• **AIM OF THE TASK**:
Copy, from the entries below, each line where the word "Also" can be found.
★ ★ ★ ★ ★
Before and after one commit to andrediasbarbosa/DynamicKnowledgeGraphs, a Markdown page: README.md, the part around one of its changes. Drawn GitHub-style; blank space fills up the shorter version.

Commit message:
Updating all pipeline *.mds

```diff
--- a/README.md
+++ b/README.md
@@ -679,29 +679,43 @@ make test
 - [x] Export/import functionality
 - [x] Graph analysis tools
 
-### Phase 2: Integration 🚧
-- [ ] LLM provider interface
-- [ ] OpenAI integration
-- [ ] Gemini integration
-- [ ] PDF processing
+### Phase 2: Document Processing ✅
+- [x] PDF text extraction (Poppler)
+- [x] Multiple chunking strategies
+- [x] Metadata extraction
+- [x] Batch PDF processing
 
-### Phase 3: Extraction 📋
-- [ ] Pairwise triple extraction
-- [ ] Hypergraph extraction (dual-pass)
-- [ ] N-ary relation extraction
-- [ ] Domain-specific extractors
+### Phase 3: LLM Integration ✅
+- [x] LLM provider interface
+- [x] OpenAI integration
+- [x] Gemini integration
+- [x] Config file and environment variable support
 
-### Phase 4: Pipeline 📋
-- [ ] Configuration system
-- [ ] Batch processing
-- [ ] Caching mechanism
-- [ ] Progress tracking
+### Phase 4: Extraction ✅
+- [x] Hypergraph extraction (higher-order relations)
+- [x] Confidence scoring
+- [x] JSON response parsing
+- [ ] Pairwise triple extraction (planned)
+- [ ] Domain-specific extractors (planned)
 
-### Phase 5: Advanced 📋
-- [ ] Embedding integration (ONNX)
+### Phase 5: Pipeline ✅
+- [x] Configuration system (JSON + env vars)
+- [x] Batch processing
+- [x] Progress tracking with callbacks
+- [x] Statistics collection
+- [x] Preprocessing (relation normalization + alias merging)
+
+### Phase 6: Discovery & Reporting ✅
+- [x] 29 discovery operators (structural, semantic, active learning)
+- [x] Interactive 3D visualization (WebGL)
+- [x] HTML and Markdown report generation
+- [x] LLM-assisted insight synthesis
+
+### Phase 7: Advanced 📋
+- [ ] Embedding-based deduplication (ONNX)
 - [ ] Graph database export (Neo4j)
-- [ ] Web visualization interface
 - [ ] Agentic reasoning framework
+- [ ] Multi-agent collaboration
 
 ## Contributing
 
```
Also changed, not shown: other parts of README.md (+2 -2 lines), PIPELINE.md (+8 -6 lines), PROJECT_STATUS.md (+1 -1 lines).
★ ★ ★ ★ ★
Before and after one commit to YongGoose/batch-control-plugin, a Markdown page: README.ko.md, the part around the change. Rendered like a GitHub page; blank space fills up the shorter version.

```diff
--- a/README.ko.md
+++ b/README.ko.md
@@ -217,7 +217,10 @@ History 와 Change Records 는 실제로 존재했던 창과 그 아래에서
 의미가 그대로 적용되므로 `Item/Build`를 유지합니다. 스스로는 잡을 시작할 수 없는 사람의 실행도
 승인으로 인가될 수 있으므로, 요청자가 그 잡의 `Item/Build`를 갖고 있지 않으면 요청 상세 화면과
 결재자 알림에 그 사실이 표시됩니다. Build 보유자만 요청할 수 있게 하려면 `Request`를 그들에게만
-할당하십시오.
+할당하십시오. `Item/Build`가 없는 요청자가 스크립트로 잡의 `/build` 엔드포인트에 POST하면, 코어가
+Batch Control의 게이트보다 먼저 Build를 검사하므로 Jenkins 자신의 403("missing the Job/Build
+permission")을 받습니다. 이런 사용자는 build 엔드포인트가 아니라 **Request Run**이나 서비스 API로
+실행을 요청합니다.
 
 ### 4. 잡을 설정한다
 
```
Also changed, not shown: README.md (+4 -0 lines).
★ ★ ★ ★ ★
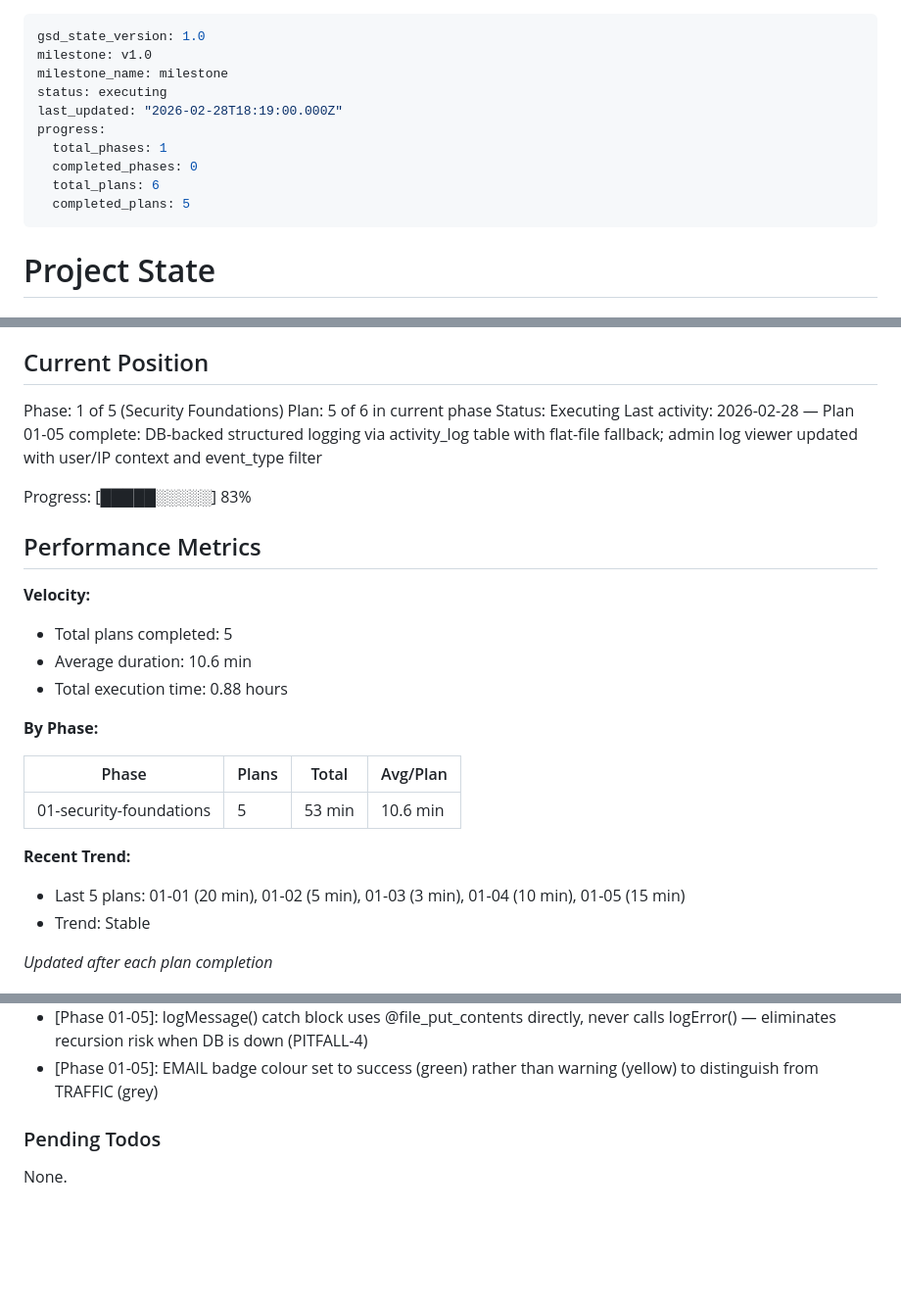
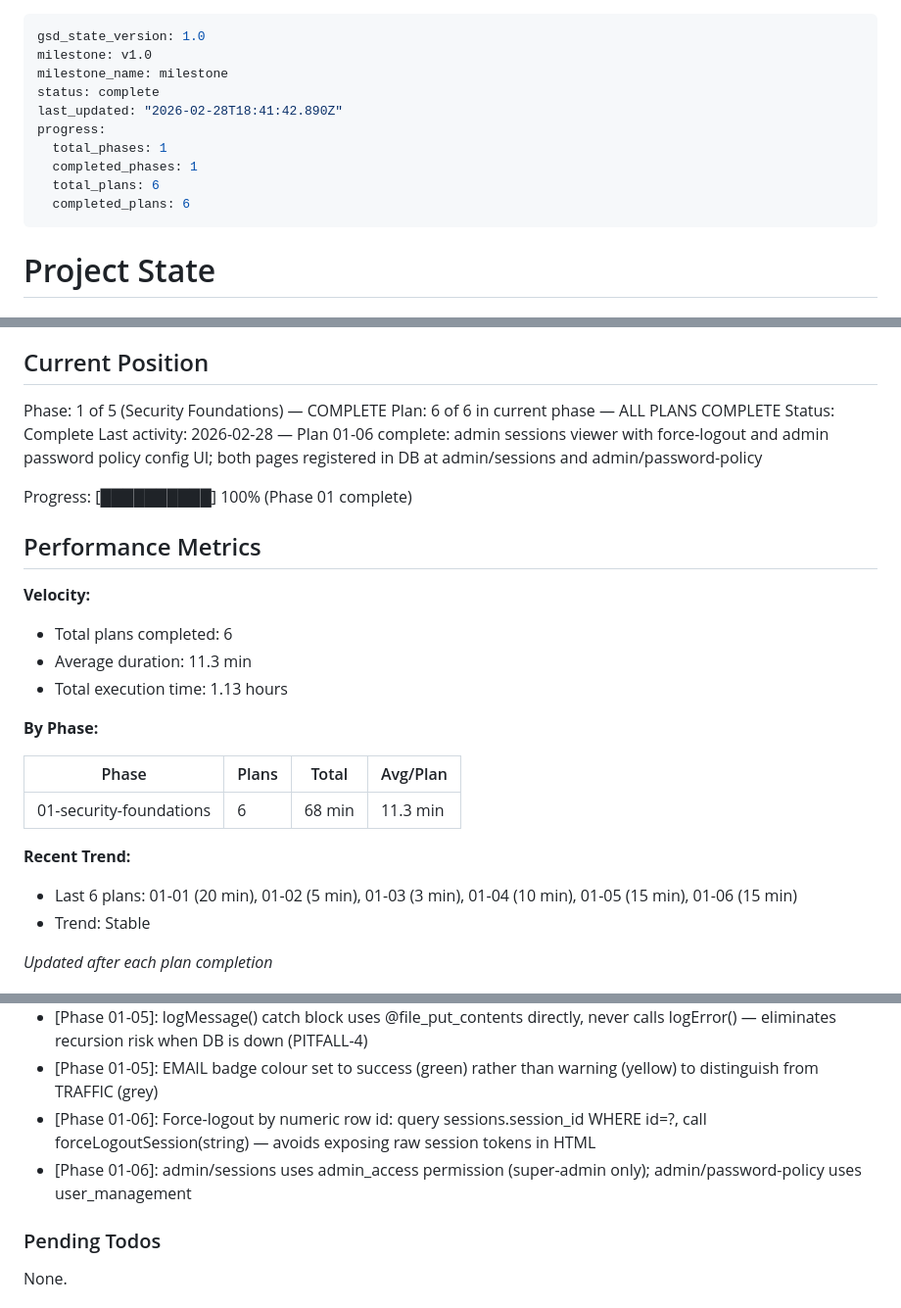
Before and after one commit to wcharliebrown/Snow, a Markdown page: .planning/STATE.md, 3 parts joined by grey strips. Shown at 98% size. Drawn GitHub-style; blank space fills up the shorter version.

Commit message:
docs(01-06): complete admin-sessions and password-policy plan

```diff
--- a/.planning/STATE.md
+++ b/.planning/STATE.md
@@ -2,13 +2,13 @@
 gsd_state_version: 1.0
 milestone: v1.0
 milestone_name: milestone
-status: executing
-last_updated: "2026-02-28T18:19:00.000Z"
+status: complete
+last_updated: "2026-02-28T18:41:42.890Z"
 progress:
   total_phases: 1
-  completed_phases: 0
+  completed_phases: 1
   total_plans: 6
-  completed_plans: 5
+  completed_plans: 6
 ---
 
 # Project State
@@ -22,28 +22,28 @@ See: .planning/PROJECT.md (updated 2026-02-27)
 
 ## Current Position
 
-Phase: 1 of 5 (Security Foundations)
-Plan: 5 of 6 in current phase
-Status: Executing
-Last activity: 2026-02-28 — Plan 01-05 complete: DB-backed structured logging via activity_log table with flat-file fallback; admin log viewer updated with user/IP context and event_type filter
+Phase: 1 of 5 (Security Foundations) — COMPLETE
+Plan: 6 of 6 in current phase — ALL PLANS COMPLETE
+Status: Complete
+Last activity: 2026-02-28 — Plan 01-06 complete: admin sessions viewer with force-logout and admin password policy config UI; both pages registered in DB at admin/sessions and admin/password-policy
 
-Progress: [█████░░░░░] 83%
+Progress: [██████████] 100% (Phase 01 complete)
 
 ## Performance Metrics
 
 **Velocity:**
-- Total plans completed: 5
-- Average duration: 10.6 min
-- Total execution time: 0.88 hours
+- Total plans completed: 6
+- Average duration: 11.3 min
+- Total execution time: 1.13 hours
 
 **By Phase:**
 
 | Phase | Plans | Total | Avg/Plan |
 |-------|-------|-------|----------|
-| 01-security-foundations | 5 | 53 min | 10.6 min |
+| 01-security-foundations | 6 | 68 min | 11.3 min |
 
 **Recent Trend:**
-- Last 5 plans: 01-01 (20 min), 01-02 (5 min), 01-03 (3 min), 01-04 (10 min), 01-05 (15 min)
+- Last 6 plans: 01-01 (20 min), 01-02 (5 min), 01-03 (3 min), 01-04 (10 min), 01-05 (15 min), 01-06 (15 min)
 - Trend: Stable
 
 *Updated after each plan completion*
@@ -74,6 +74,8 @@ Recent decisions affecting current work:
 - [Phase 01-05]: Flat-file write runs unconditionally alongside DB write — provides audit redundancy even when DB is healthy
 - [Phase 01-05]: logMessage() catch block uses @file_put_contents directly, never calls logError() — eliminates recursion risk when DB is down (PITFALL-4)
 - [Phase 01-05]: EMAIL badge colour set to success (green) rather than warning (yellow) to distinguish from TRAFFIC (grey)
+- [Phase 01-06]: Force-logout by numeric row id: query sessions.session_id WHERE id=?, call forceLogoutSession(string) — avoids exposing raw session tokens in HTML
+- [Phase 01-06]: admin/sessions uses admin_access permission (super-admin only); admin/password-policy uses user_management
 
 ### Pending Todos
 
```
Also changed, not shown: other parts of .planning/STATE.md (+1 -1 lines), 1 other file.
★ ★ ★ ★ ★
• **TASK ANSWER**:
Also changed, not shown: other parts of README.md (+2 -2 lines), PIPELINE.md (+8 -6 lines), PROJECT_STATUS.md (+1 -1 lines).
Also changed, not shown: README.md (+4 -0 lines).
Also changed, not shown: other parts of .planning/STATE.md (+1 -1 lines), 1 other file.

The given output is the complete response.